**TASK INSTRUCTIONS**
Check each line of the material below, and copy it if it holds the string "sicoob".

'''

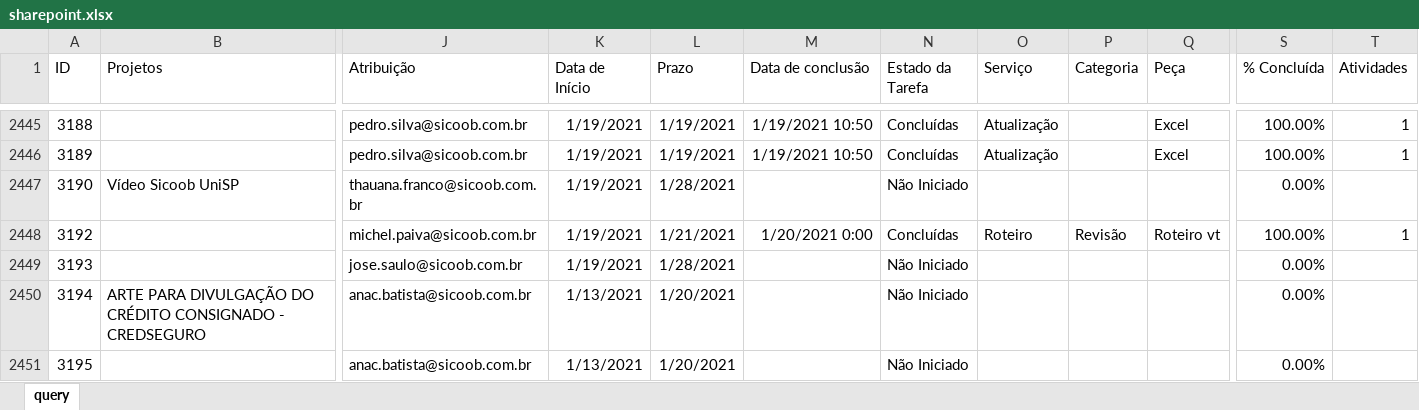
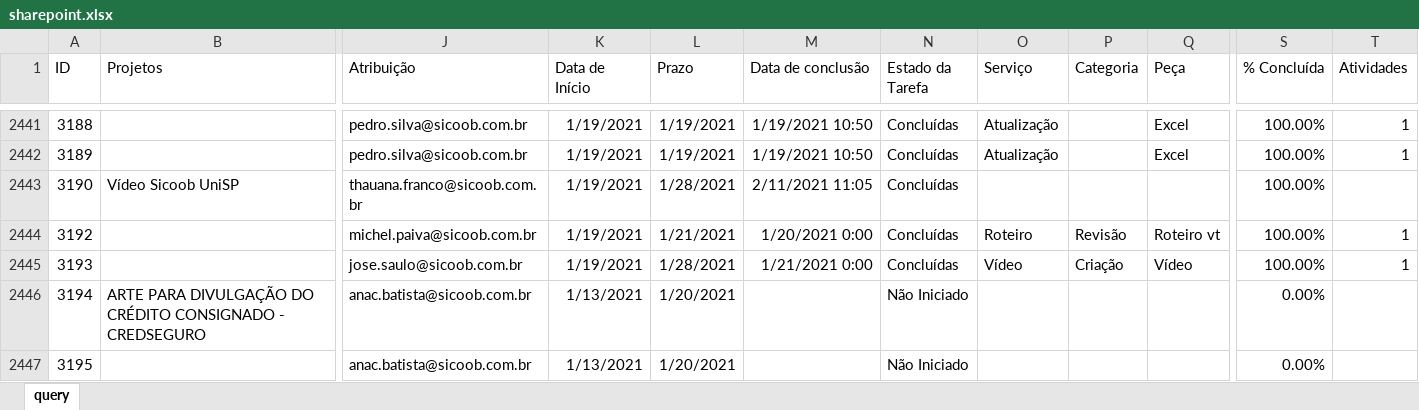
Before and after one commit to pedro-longhin/Repository, an Excel workbook: sharepoint.xlsx, sheet query, drawn as a sheet; only a part is shown, gaps mark what is left out; values as stored, in another font and other column widths than the file's, no borders; table styles not drawn; removed rows and columns are numbered as before the commit, all else as after; rows hold the shown columns only; the diff covers the shown part only; the diff names each change by its address in the sheet, - before the commit and + after, or states it on an @@ line.

```diff
--- a/sharepoint.xlsx (sheet query)
+++ b/sharepoint.xlsx (sheet query)
-M2443 (Data de conclusão): (empty)
+M2443 (Data de conclusão): 2/11/2021 11:05
-N2443 (Estado da Tarefa): Não Iniciado
+N2443 (Estado da Tarefa): Concluídas
-S2443 (% Concluída): 0.00%
+S2443 (% Concluída): 100.00%
-row 2449: 3193 |  | jose.saulo@sicoob.com.br | 1/19/2021 | 1/28/2021 |  | Não Iniciado |  |  |  | 0.00%
+row 2445: 3193 |  | jose.saulo@sicoob.com.br | 1/19/2021 | 1/28/2021 | 1/21/2021 0:00 | Concluídas | Vídeo | Criação | Vídeo | 100.00% | 1
```
Also changed, not shown: 86 added rows, 10 removed rows and 53 edited cells elsewhere in this sheet.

'''

**EXERCISE RESPONSE**
-row 2449: 3193 |  | jose.saulo@sicoob.com.br | 1/19/2021 | 1/28/2021 |  | Não Iniciado |  |  |  | 0.00%
+row 2445: 3193 |  | jose.saulo@sicoob.com.br | 1/19/2021 | 1/28/2021 | 1/21/2021 0:00 | Concluídas | Vídeo | Criação | Vídeo | 100.00% | 1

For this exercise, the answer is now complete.